Is an Apprenticeship in Finance a Good Career Path? Many people view a finance career as something beyond them because the undergraduate degree-level courses have some pretty high entry requirements for the most part. It is also only possible for some to go to university due to the prohibitive costs of tuition fees.
People from lower socio-economic backgrounds often cannot afford to take up what would have otherwise been an excellent opportunity for them, despite having the requisite grades to enter the course.
Finance Apprenticeship as a Career Path
An apprenticeship in finance is a strong career path to choose as an alternative to the higher education route and indeed has many benefits. A finance apprenticeship standard opens up opportunities to take on many different job roles, and we have included some of these with a description of what they entail and the specifics of each apprenticeship below.
Before we get into the specifics of each job role, we will look at some of the reasons to start an apprenticeship and how apprenticeships, in general, are an excellent way into your chosen career. Apprenticeships can be a great way to help your career flourish. Unlike other methods of education, they also provide relevant paid employment in the job role your apprenticeship relates to.
This means that you are essentially doing the job that you are training for while you are being trained to do it. It is easy to work hard and end up pretty much embedded in the company. A substantial percentage of employers who take on apprentices keep them after the successful completion of the apprenticeship.
The academic outcome that you achieve with your apprenticeship will depend on which type of apprenticeship you are applying for. They come in varying types from Intermediate Apprenticeship, to Advanced Apprenticeship, Higher Apprenticeship and Degree Apprenticeship level.
Each of these relates to an educational attainment level so you may see intermediate apprenticeships also referred to as level 2 apprenticeships, while advanced apprenticeships cover Level 3, Higher Apprenticeships cover 4 and 5 and Degree Apprenticeships are Levels 6 and 7, which correspond to an undergraduate Bachelors degree and a Masters Degree respectively.
One of the most popular aspects of apprenticeships amongst those who take part in them is the fact that you earn as you learn, so you will be earning money while at the same time learning all that you need to know in order to succeed in your field.
Apprenticeship Standards Relating to Finance
We have chosen a few of the apprenticeship standards relating to finance and will tell you a little about each of them so that you can understand what is expected.
This 12-month-long intermediate (Level 2) apprenticeship will give you a decent grounding in how to work in a retail financial setting such as an accountancy firm, or a bank. Your responsibilities will be quite low at first, shadowing others within the organisation and building your contacts so that you understand how the firm works better. You will be expected to learn as quickly as possible about the differences between financial and management accounting.
You will develop your knowledge and understanding of the structure of businesses and where the power lies within them, identifying controlling interests and beneficial partners as well as becoming familiar with aspects of commercial law and financial regulation as required.

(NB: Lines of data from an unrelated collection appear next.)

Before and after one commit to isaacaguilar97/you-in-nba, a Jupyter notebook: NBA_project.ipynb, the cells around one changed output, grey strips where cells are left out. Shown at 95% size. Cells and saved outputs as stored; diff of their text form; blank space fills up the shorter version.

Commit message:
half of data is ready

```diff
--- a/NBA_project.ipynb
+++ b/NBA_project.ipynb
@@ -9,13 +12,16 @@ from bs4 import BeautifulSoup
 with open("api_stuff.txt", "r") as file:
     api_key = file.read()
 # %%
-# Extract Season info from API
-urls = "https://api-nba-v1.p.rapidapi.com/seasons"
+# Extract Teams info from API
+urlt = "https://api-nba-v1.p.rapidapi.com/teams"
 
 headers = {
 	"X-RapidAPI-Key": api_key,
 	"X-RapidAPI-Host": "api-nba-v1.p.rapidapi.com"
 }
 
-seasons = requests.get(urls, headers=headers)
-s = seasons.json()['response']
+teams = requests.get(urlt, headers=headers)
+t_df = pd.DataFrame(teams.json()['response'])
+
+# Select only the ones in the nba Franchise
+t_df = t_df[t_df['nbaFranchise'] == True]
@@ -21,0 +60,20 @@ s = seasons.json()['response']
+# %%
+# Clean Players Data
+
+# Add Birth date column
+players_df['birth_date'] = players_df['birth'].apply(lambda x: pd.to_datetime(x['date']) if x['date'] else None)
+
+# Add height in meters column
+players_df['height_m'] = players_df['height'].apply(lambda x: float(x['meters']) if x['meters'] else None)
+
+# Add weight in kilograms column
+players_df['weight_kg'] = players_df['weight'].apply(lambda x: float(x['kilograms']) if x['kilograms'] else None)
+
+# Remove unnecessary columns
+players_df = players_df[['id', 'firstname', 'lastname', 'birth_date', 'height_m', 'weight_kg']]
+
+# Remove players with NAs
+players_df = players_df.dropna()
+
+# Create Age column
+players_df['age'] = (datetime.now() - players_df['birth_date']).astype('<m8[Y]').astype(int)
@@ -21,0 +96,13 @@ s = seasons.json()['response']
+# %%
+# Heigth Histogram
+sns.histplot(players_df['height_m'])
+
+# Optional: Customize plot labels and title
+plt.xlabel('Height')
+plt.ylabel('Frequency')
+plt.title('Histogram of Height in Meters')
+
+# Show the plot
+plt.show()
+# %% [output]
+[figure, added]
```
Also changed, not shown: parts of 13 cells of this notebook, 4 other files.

The apprenticeship standard for the financial adviser job role is two years in duration and is a Higher apprenticeship. You may be employed as part of a consultancy firm or in a bank, depending on the circumstances. A financial adviser is there to help their clients to manage their money better and to understand the safest ways to protect what they have in terms of assets.
When you complete this apprenticeship, you will be required to join an organisation that has been set up to oversee ethics in the industry and to sign up for a code of ethics. This is another level of guarantee that helps to reassure clients that their money is safe with you and that you work for a reputable company.
Financial Advisers are highly regulated and you will learn all about the various regulatory considerations as part of your off-the-job training, as well as meeting clients and learning from mentors at the on-the-job portion of your work.
At 18 months for a Level 4 Higher Apprenticeship, this is quite a short amount of time to learn what is going to be expected of you in the job role. This job role focuses on the investment side of financial services, with most of your suits relating to making sure that investments and trades have been successfully placed and executed on behalf of clients. This can be high-pressure and often time-sensitive work.
Once you have completed this apprenticeship, you will be able to perform complex and specialised tasks for stock exchanges, banks and investment houses. You will be aware of risks posed by things like leverage and you may take a supervisory role in order to ensure that everything goes smoothly in your trades.
What are the Long-Term Prospects for the Financial Industry?
If you are thinking about job security, it doesn’t get much better than financial institutions. When everything went wrong with sub-prime mortgages in 2008, the UK Government and many other Governments around the world considered their financial sectors too important to allow to collapse, so they shored them up and bailed them out. That is quite a significant indication of which way the UK Government will jump in any kind of future crisis so the financial services industry should be safe for years to come.
So… Is an Apprenticeship in Finance a Good Career Path?
Absolutely, finance is one of the best and most lucrative areas that you can get into as a young person and an apprenticeship allows you to gain experience and get your foot in the door. If you are interested in finding a finance apprenticeship in your area, try our dedicated apprenticeship jobs search today.